Posted 7 months ago
This is a beautiful example of Nippon TT moriage. It's very colorful and filled with a large bird and numerous flowers. It measures 5" tall and has the TT in triangles mark on the bottom.
The Takito company 1880-1948, is mostly known as one of those specializing on the Lustre ware type of decoration originally developed by the Noritake company but pieces with moriage decoration in Moriage a'la Kyoto Satsuma on porcelain, are also common. Between 1891 to 1921 the products should be marked 'Nippon'. Marks later than 1945 usually comes with the addition of "Made in Occupied Japan ".
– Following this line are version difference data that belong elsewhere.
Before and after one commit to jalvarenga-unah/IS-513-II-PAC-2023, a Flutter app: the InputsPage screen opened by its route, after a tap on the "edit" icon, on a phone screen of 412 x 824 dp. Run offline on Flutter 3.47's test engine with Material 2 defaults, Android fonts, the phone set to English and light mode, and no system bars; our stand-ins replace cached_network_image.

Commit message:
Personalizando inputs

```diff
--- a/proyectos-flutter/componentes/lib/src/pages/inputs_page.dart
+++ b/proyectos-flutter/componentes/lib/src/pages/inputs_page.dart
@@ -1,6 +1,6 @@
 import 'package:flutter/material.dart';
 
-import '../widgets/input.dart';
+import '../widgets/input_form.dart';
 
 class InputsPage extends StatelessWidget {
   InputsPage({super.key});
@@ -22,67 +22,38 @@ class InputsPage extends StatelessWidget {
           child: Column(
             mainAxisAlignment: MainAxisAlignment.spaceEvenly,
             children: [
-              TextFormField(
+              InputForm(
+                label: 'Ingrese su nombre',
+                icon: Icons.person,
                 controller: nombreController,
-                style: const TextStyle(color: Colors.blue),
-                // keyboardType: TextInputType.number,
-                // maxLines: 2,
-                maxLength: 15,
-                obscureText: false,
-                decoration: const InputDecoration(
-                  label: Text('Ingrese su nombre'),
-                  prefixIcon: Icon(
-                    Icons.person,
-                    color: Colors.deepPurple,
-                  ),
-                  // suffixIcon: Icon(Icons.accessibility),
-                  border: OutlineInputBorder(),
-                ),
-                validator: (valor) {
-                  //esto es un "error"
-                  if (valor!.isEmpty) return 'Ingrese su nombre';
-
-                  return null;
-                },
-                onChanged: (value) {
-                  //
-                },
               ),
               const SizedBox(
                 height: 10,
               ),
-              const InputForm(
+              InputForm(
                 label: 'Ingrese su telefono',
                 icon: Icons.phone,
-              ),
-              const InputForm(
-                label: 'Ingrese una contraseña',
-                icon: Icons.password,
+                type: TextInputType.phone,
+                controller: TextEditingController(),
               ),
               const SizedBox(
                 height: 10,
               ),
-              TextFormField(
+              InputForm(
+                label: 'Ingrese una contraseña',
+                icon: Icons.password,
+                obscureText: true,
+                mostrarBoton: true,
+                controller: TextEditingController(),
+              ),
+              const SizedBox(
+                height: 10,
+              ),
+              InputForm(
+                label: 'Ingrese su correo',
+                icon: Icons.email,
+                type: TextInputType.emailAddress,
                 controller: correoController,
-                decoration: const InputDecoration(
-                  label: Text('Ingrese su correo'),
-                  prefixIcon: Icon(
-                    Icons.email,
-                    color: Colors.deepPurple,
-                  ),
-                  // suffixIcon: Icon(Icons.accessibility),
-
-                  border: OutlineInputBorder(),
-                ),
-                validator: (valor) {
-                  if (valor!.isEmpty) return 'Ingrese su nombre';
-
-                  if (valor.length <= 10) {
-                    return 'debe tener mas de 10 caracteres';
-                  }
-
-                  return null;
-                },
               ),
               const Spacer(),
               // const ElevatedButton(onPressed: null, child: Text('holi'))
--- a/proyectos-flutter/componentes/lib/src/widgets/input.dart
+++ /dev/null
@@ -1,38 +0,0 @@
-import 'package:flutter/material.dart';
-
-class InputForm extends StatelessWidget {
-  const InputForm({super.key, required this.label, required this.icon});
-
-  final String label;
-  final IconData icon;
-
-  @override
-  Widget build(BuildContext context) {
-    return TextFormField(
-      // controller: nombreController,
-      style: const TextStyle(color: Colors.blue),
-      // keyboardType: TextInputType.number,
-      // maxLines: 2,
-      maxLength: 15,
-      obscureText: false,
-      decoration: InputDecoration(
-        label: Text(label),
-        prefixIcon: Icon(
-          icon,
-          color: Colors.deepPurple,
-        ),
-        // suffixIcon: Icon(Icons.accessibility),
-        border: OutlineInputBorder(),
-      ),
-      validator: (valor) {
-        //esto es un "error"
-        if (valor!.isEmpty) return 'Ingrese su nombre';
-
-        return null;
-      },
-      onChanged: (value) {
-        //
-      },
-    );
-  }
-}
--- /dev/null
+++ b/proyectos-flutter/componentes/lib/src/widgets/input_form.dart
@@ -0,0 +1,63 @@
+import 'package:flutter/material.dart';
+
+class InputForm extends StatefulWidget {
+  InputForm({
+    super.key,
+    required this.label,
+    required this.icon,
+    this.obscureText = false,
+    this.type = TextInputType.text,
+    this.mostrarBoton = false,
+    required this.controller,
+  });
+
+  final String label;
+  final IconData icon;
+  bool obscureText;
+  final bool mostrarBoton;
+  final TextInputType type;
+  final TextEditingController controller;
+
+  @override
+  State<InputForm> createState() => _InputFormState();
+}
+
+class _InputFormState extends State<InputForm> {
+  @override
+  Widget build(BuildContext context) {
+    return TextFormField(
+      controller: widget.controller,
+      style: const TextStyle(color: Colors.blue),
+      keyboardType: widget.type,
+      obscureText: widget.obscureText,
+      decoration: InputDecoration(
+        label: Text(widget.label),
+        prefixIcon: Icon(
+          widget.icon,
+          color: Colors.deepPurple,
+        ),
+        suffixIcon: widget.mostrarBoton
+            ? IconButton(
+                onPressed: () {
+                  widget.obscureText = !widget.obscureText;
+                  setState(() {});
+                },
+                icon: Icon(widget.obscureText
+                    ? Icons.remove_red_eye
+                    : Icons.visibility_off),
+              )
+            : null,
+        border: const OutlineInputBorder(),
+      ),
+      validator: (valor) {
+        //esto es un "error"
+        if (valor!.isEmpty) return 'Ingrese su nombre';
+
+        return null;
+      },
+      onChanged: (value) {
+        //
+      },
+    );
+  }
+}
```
The word "Nippon" in western characters means "Japan" and occurs on most Japanese wares from around 1890 until the early 1920s. From 1891 imports to America were required to be marked with the country of origin, in western characters. Thus Japanese exports (to America) were marked with "Nippon" in English from this date to 1922, when the requirement was changed to that the word "Japan" should be used. These are the so-called "Nippon wares". However, the rule doesn't apply in other countries nor always in America because sometimes paper labels and the like was used. So while finding a back stamp saying "Nippon" is a useful dating aid its absence is not determinative. Regarding 'Nippon' marked porcelain, wares marked 'Japan' or 'Made in Japan' have not been as desirable as those marked 'Nippon'. Particularly in the US, Nippon marked pieces have always brought a large premium over those marked Japan or Made in Japan and certainly more than unmarked wares. This is true even for pieces of similar quality. In the 1960s, collector ranks swelled and demand for marked Nippon pieces vastly exceeded the supply. Thus arose the transfer (stencil) based fake Nippon mark applied by unscrupulous dealers to thousands of imported Japanese porcelain. This kind of marks can be identified by the mark being applied inside a glaze area looking a bit like a piece of scotch tape. The resulting flood of fakes became well known to dealers and the more knowledgeable collectors. The motive was money as it usually is and the confusion eventually dampened collector enthusiasm.